We witness quite a scene as we observe Jesus and his disciples journeying to Caesarea Philippi. As the group walks along Jesus throws out a question to them: “Who do people say that I am?”
The answers that came back were quite interesting. Someone said that people thought that Jesus might be John the Baptist returned from the dead. Another reported that Jesus might be the prophet Elijah returning to give witness to the arrival of the Messianic time. These comments attested to the fact that Jesus was well-respected. People felt he was sent by God but weren’t yet convinced that he was the Messiah.
In the course of the interchange Peter chimed in with a clear and strong proclamation: “You are the Christ!” But almost immediately it became clear that Peter’s understanding of the role of the Christ was very different from Jesus’. Peter held the Jewish understanding that the Messiah would be a strong, charismatic figure who would conquer Israel’s enemies and inaugurate a golden age for Israel.
Jesus, impressed by Peter’s response, went on to reveal to the group what fate awaited the Christ. “The Son of Man must suffer greatly and be rejected by the elders, the chief priests, and the scribes, and be killed, and rise in three days.”
Peter didn’t take this bit of information very well.
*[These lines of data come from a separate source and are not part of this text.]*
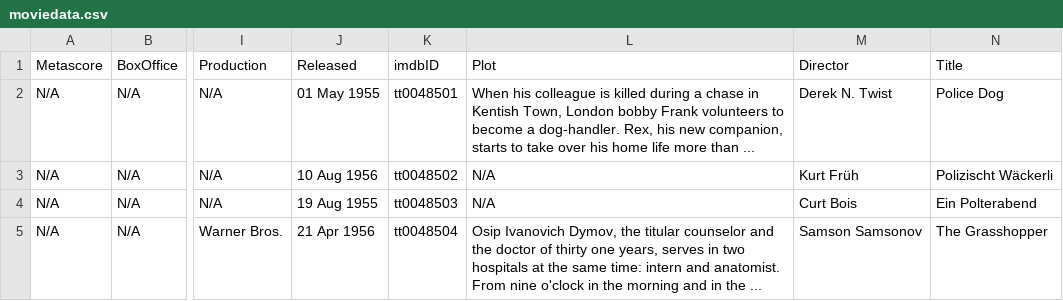
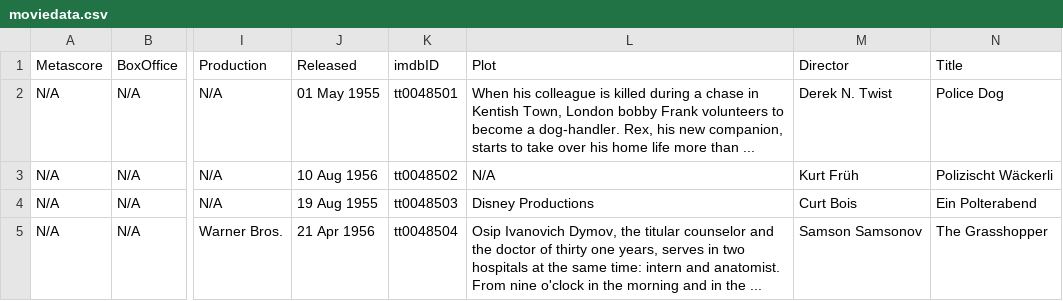
Before and after one commit to stackroute/ibm-wave7-web-knowledge-generator, a CSV file: moviedata.csv, drawn as a sheet; only a part is shown, gaps mark what is left out; the diff names each change by its address in the sheet, - before the commit and + after, or states it on an @@ line.

Commit message:
Update moviedata.csv

```diff
--- a/moviedata.csv
+++ b/moviedata.csv
-L4 (Plot): N/A
+L4 (Plot): Disney Productions
```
He pulled Jesus aside to reprimand him for saying such things. Jesus wouldn’t let Pe-
ter’s comment go unaddressed. He called the attention of everyone around him. He must have left the group in a state of shock when he formally announced, “Whoever wishes to follow me must deny himself, take up his cross and follow me.”
Well, so much for the advent of the Golden Age! Jesus even called Peter a tempter, a satan, for bucking God’s plan for the Christ, and asked him to get back in step with him and his mission. “Get behind me, satan!”
So, we observe this pivotal moment in Jesus’ life, the life of his disciples and all who will come after them. The Messianic time arrived with the appearance of Jesus but it exists in a way that no one could have imagined. It isn’t a time of power and glory for the chosen few. Rather, it’s an on-going radical invitation to every human being to commit themselves to a life of dedication to others. Jesus’ life will forever stand as the example of this new way of living. It’s living the paschal mystery, the mystery of personal death and resurrection. “Whoever wishes to come after me must deny himself, take up his cross, and follow me. For whoever wishes to save his life will lose it, but whoever loses his life for my sake and that of the gospel will save it.”
We can end this reflection by asking ourselves some very serious questions. How do I live a life focused on others, not myself? Do I recognize in my self-giving the spark of the Messianic time? Finally, what do I mean when I pray, “Thy Kingdome come?”